As a result, the Constitutional Court gave the government two years from the date of its decision to correct these issues, failing which the Omnibus Law would be rendered void. In the meantime, the Omnibus Law has remained in force, but the Constitutional Court also ruled that the government must not issue any further implementing regulations or guidance, or take any ‘strategic decisions’ in connection with the Omnibus Law.
Although there is no immediate impact on the Omnibus Law and implementing regulations, from a foreign investor’s perspective, the Constitutional Court’s decision creates medium- to long-term uncertainty.
- In the medium term, both the scope of the requirement that the government must not issue any further implementing regulations or guidance or take any ‘strategic decisions’ under the Omnibus Law, as well as the ability of the Constitutional Court to take enforcement action against the government are unclear. It is also difficult to predict how the relevant government agencies will react to the requirement that the government must not issue any further implementing regulations or guidance or take any ‘strategic decisions’ in this interim period, although many commentators expect these agencies to adopt a ‘wait and see’ attitude.
- In the longer term, it is not clear precisely what the Constitutional Court expects the government to do in order to rectify the procedural irregularities raised. There may also be new legal challenges brought against the Omnibus Law in the future, even after the existing defects identified by the Constitutional Court have been remedied by the government.

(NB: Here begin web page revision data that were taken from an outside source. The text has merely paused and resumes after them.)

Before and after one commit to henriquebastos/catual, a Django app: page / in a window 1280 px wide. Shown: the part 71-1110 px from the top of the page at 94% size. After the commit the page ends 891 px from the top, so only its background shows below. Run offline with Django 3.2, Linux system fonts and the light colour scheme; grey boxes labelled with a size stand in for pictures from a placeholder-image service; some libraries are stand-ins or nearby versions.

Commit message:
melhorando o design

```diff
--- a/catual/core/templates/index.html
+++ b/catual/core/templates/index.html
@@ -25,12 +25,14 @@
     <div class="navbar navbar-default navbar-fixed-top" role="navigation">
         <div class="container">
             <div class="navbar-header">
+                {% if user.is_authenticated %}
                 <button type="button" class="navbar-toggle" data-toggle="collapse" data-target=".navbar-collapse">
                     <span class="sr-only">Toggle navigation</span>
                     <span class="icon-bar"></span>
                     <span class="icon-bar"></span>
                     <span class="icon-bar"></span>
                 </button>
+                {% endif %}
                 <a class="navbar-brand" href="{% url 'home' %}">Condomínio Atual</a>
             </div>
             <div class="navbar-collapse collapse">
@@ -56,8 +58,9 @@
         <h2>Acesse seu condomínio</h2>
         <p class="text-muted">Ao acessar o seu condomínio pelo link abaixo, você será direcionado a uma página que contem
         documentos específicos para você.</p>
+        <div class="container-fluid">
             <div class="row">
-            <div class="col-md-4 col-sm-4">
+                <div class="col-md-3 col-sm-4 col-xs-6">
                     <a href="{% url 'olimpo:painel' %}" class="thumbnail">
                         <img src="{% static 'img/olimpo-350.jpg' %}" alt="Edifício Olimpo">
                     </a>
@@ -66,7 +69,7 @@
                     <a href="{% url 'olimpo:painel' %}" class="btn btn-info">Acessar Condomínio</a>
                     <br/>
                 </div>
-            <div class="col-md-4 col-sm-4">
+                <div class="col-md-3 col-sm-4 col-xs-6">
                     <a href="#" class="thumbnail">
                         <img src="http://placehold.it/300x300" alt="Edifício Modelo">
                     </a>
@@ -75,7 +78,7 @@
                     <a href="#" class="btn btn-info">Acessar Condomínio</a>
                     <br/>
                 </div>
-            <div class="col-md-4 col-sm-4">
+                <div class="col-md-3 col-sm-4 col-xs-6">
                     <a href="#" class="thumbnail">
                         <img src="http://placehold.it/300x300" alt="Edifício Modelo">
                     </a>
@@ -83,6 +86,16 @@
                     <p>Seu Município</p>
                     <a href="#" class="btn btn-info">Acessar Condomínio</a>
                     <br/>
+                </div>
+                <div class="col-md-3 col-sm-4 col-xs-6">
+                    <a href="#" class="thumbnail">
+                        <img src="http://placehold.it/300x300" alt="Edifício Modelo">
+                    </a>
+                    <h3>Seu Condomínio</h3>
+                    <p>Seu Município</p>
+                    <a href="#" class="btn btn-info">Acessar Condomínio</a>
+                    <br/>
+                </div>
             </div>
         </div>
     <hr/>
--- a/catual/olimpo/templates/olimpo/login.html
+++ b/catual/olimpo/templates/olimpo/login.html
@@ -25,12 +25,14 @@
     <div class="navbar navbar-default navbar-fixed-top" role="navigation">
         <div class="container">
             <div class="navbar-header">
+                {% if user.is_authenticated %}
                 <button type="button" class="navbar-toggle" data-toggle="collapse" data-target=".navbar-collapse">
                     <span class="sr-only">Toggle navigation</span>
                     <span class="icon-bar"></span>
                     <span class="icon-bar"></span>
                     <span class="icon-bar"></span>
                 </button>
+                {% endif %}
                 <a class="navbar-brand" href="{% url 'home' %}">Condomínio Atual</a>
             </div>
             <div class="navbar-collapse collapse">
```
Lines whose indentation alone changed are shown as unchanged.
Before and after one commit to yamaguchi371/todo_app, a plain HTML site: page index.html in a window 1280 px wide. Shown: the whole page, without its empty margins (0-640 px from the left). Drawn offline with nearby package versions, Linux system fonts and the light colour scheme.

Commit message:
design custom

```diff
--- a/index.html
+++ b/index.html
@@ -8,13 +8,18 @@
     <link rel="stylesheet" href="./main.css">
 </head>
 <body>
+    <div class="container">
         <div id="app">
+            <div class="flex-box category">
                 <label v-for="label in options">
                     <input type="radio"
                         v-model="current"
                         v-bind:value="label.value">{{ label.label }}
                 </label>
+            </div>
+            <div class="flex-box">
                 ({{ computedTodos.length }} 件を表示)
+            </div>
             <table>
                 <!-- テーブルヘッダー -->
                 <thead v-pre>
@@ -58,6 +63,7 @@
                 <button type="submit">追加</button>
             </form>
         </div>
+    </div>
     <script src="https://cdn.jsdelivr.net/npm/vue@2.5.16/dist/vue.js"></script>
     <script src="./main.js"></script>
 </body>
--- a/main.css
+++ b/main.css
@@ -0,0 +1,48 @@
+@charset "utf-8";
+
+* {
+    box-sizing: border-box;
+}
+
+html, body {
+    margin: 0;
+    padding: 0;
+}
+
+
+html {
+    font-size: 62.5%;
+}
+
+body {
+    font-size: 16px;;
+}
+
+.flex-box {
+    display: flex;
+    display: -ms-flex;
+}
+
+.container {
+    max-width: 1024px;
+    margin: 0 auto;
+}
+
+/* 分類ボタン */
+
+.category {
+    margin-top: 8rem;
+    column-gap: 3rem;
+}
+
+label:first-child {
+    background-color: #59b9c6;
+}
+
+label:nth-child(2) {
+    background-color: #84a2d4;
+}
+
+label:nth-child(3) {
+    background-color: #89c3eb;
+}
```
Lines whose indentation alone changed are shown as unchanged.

Investors in Indonesian businesses will need to carefully evaluate the potential impact that this development, and any potential future ruling on the validity of the Omnibus Law, may have on their businesses and any proposed transactions. Potential restructuring may also be needed in the future (for example, to comply with previously applicable foreign ownership restrictions) if, in the worst case scenario, the Omnibus Law is declared void.